Warning over captive credit risk

Insurers who front for captive insurance companies are facing pressure from their own rating agencie...

Insurers who front for captive insurance companies are facing pressure from their own rating agencies over the credit risks they are taking on, Clive Tobin, chief executive officer of XL Insurance, has warned.

Speaking at the biennial forum of the Federation of European Risk Management Associations, Mr Tobin said that since 11 September 2001, rating agencies have started to take a greater interest in how captives could affect insurers' balance sheets.
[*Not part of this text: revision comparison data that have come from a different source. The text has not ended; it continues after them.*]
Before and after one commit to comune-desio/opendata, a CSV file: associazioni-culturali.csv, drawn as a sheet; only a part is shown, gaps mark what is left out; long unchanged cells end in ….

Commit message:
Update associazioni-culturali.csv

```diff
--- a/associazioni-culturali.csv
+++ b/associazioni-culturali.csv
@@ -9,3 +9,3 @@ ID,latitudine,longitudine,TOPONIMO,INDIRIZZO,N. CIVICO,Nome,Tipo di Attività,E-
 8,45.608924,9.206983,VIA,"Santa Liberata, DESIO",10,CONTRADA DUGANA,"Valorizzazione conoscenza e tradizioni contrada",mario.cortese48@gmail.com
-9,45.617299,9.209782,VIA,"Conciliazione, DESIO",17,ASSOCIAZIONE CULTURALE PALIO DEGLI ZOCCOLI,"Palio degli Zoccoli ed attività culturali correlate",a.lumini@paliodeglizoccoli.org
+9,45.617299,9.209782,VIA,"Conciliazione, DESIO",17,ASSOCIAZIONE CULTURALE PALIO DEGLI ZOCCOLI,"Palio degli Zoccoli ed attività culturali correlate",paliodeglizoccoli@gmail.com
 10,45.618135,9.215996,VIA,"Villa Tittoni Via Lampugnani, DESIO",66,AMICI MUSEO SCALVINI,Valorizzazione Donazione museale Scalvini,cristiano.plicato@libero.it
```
Unless the captive has its own credit rating or a letter of credit from its parent, rating agencies could penalise the fronting company and treat the asset as below investment grade.
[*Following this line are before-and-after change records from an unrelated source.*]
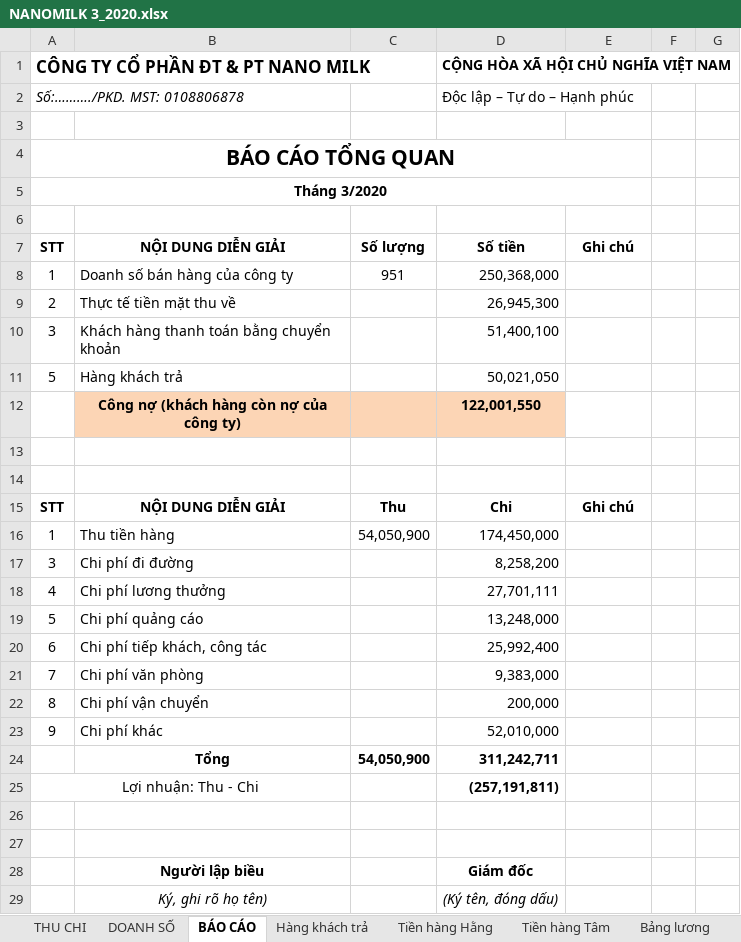
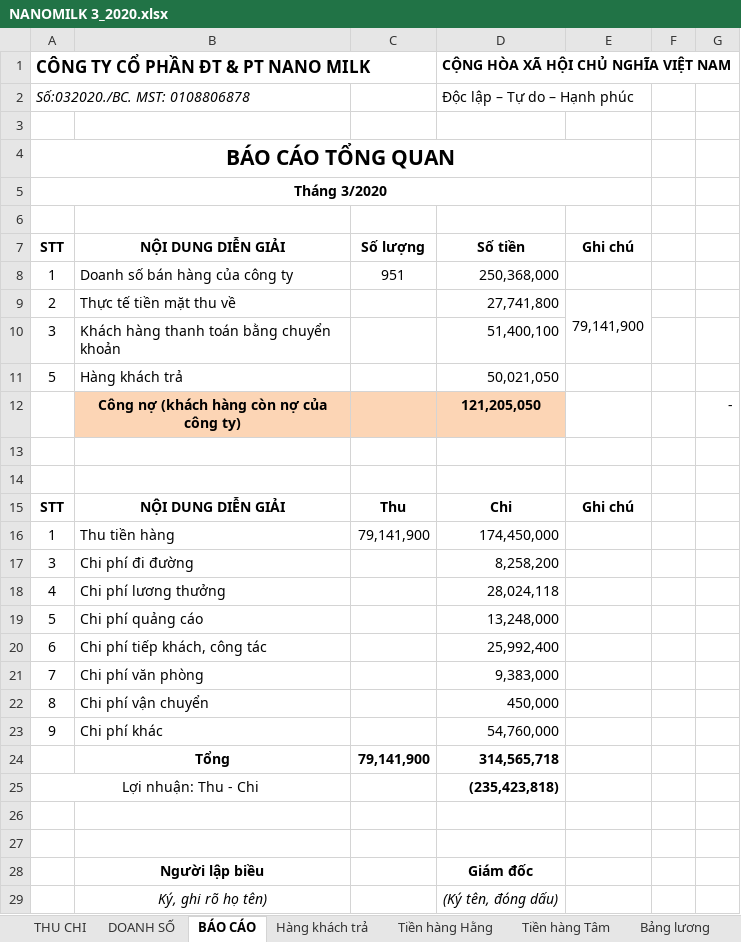
Before and after one commit to lexusna98/HangWorkspace, an Excel workbook: KẾ TOÁN - THÁI HẰNG/Báo cáo/EXCEL/NANOMILK 3_2020.xlsx, sheet BÁO CÁO, drawn as a sheet; values as stored, in another font and other column widths than the file's, no borders; removed rows and columns are numbered as before the commit, all else as after; the diff names each change by its address in the sheet, - before the commit and + after, or states it on an @@ line.

```diff
--- a/KẾ TOÁN - THÁI HẰNG/Báo cáo/EXCEL/NANOMILK 3_2020.xlsx (sheet BÁO CÁO)
+++ b/KẾ TOÁN - THÁI HẰNG/Báo cáo/EXCEL/NANOMILK 3_2020.xlsx (sheet BÁO CÁO)
-A2: Số:………./PKD. MST: 0108806878
+A2: Số:032020./BC. MST: 0108806878
-D9: 26,945,300
+D9: 27,741,800
-E9: (empty)
+E9: 79,141,900
+E9:E10 merged
-row 12:  | Công nợ (khách hàng còn nợ của công ty) |  | 122,001,550
+row 12:  | Công nợ (khách hàng còn nợ của công ty) |  | 121,205,050 |  |  | -
-C16: 54,050,900
+C16: 79,141,900
-D18: 27,701,111
+D18: 28,024,118
-D22: 200,000
+D22: 450,000
-D23: 52,010,000
+D23: 54,760,000
-row 24:  | Tổng | 54,050,900 | 311,242,711
+row 24:  | Tổng | 79,141,900 | 314,565,718
-D25: (257,191,811)
+D25: (235,423,818)
```
Also changed, not shown: sheet THU CHI, sheet DOANH SỐ, formulas that keep their value, hidden cells, KẾ TOÁN - THÁI HẰNG/CÔNG NỢ/3S-Tử Du/3S-Tử Du.xlsx, 4 other files.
Mr Tobin added that caution about captives extends to the reinsurance relationship. "The days of a captive writing huge programme limits and then reinsuring into the market have become very difficult. If the captive takes $400m (£226.2m) and wants to reinsure $350m, it will be much more difficult than in the past."

Mr Tobin's co-participant on the Ferma stand, Patrick Thomas, development director of Aon Global Business, argued that companies had responded to shrinking capacity and falling risk appetite in the commercial insurance market by setting up captives.

He said that insurance companies were more vulnerable to the failure of a reinsurer, where the market had become very concentrated, than to the failure of a captive. "A small number of captives have gone out of business in recent years but this is a smaller number than the reinsurers who have gone out of business and left their debts and claims unpaid."

US REGULATOR GIVES INSURERS CONCESSIONS TO RAISE CASH

The Securities and Exchange Commission, has eased some rules to help insurers and reinsurers raise money from capital markets more quickly and pay claims in the wake of Hurricanes Katrina and Rita. The SEC said it was vital to eliminate delays in the capital-raising process because rating agencies are warning of possible downgrades due to concern the storms may leave some insurers short of available cash. Filings by insurers and reinsurers under the Securities Act will be processed in at least five business days, the SEC said.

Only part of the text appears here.